▶ **AIM OF THE EXERCISE**: So long as no pictures are carried over, output the records below exactly.

▶ **RECORDS FOR PROCESSING**:

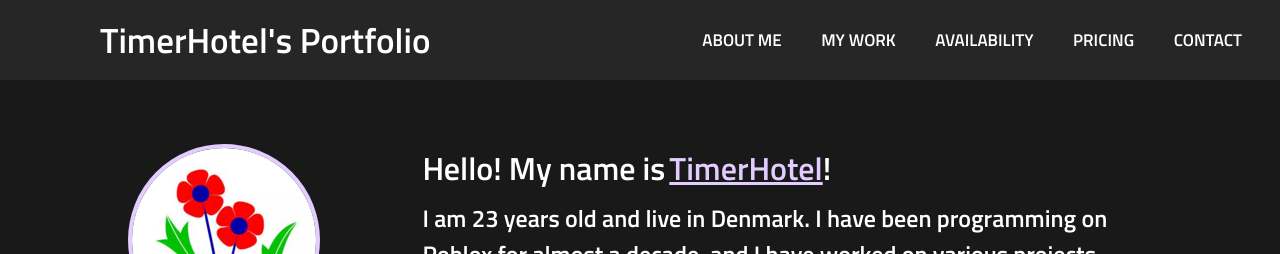
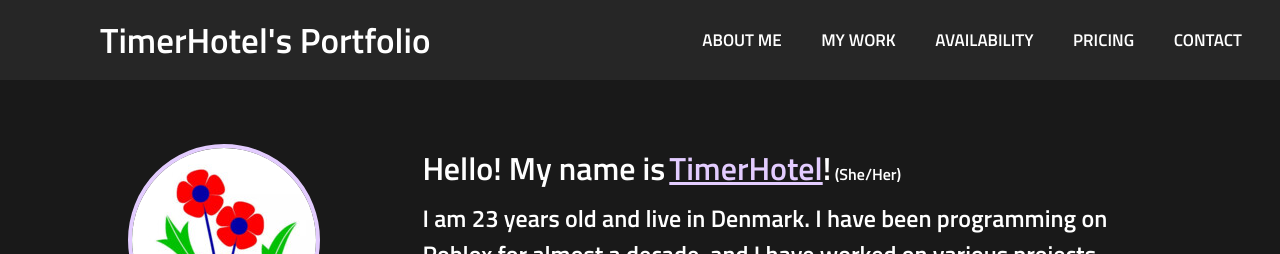
Before and after one commit to TimerHotel/timerhotel.github.io, a plain HTML site: page index.html in a window 1280 px wide. Shown: the top 254 px of the page. Drawn offline with nearby package versions, Linux system fonts and the light colour scheme.

Commit message:
Added Pronouns

```diff
--- a/index.html
+++ b/index.html
@@ -172,7 +172,7 @@
                     <img class="profilepic" src="images/favicon.png">
                 </div>
                 <div style="display: inline-flex;float:left;height:24px">
-                    <p>Hello! My name is</p><p style="text-decoration: underline;margin-left: 4px;color:#E3CCFF">TimerHotel</p><p>!</p>
+                    <p>Hello! My name is</p><p style="text-decoration: underline;margin-left: 4px;color:#E3CCFF">TimerHotel</p><p>!</p><p style="font-size: 16px;height:60px;line-height: 60px;text-align: center;">&nbsp;(She/Her)</p>
                 </div><br>
                 <p style="font-size: 24px;margin-top:8px;">I am 23 years old and live in Denmark. I have been programming on Roblox for almost a decade, and I have worked on various projects, including for large Roblox groups.</p>
                 <p style="font-size: 20px;margin-top:4px;">I am familiar with advanced Lua, such as frameworks (primarily Knit), OOP, type checking, etc.</p>
```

▶ **EXERCISE OUTPUT**:
Before and after one commit to TimerHotel/timerhotel.github.io, a plain HTML site: page index.html in a window 1280 px wide. Shown: the top 254 px of the page. Drawn offline with nearby package versions, Linux system fonts and the light colour scheme.

Commit message:
Added Pronouns

```diff
--- a/index.html
+++ b/index.html
@@ -172,7 +172,7 @@
                     <img class="profilepic" src="images/favicon.png">
                 </div>
                 <div style="display: inline-flex;float:left;height:24px">
-                    <p>Hello! My name is</p><p style="text-decoration: underline;margin-left: 4px;color:#E3CCFF">TimerHotel</p><p>!</p>
+                    <p>Hello! My name is</p><p style="text-decoration: underline;margin-left: 4px;color:#E3CCFF">TimerHotel</p><p>!</p><p style="font-size: 16px;height:60px;line-height: 60px;text-align: center;">&nbsp;(She/Her)</p>
                 </div><br>
                 <p style="font-size: 24px;margin-top:8px;">I am 23 years old and live in Denmark. I have been programming on Roblox for almost a decade, and I have worked on various projects, including for large Roblox groups.</p>
                 <p style="font-size: 20px;margin-top:4px;">I am familiar with advanced Lua, such as frameworks (primarily Knit), OOP, type checking, etc.</p>
```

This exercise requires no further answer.